Children thrive in routine. So do households. Have hardtops: times that you fully stop to pray, to read, to write. Regardless of what isn’t done, what isn’t finished. Make a full stop, do the needful thing, then return to meals, laundry, household management. Simply consistently be consistent. 

When I remember these four cornerstones, I feel less overwhelmed with all the details. It helps to keep my eyes on the big picture.

And the final way the Lord met me this past week was through a little book that I stumbled upon last summer. I gave my copy away to another homeschooling mama, but a lovely friend, gave me a new copy a few days ago and I have sat on the couch with a candle burning, the rain falling outside, with a cup of tea in one hand and this rich, little book in the other. Teaching From Rest is a book every homeschooling mama needs to get their hands on. Here are some of my favorite quotes__

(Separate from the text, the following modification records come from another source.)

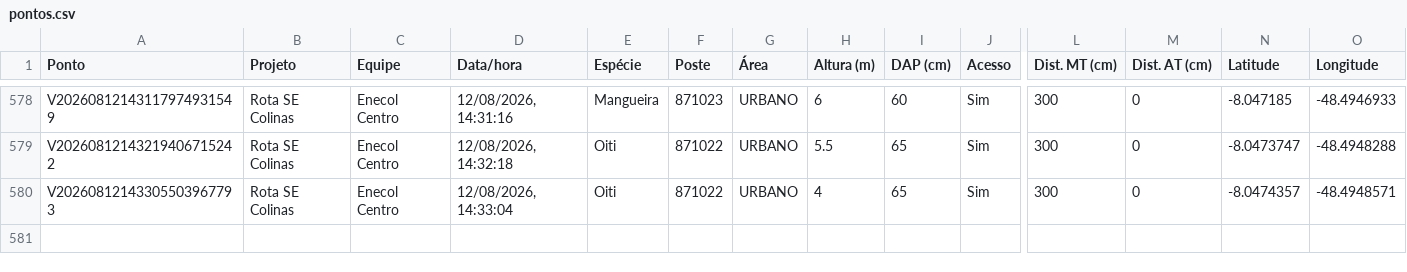
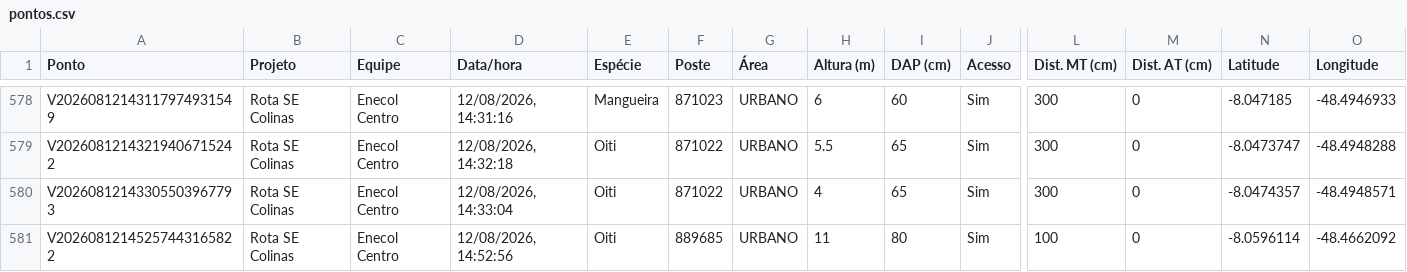
Before and after one commit to LGRSV/vera-vegetacao, a CSV file: exportacoes/projetos/rota-se-colinas/pontos.csv, drawn as a sheet; only a part is shown, gaps mark what is left out; rows hold the shown columns only; the diff names each change by its address in the sheet, - before the commit and + after, or states it on an @@ line.

```diff
--- a/exportacoes/projetos/rota-se-colinas/pontos.csv
+++ b/exportacoes/projetos/rota-se-colinas/pontos.csv
+row 581: V20260812145257443165822 | Rota SE Colinas | Enecol Centro | 12/08/2026, 14:52:56 | Oiti | 889685 | URBANO | 11 | 80 | Sim | 100 | 0 | -8.0596114 | -48.4662092
```
Also changed, not shown: exportacoes/enecol-centro.csv, 1 other file.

"Surrender you idea of what the ideal homeschool day is supposed to look like and take on, with both hands, the day that it is. Rest begins with acceptance, with surrender. Can we accept what He is sending today?"

"Rest is trusting that God's got this, even if I'm a mess, even if I'm not enough, even if I mess up everyday. Because I do."

"God never demands that we produce prodigies or achieve what the world would recognize as excellence. Rather, He asks us to live excellently__ that is, to live in simple, obedient faith and trust. He asks us to faithfully commit everyday to Him and then do that day's tasks well. He_is_in_charge_of_the_results.... So, That writing assignment on the plan today? Do it well. That math lesson that your child struggles over? Sit down next to him, and do one problem at a time, slowly and carefully. Smile a lot. Lavish him with love. Because whether or not he becomes an excellent writer or a proficient mathematician is not your business to worry over. Your business is that single assignment today and loving him through it."

"Remember your true task.

Surrender everything.

Bring your loaves and your fish, even if you think them completely insufficient.

They are insufficient.

You are insufficient.

But His grace is not.

God is not limited by objective reality.

His yoke is easy and His burden is light."

I am asking the Lord to help me remember these things as we begin another year here at the One Room Schoolhouse.

I am one forgetful woman, and by golly, I just want to remember__ God's got this.

He's really truly got this.

I am called to diligence and love, consistency and grace, awe and wonder and joy! Lord help me to GO FOR IT, and keep my eyes wide open to see YOUR faithfulness always at work in this place.

And so we begin another year.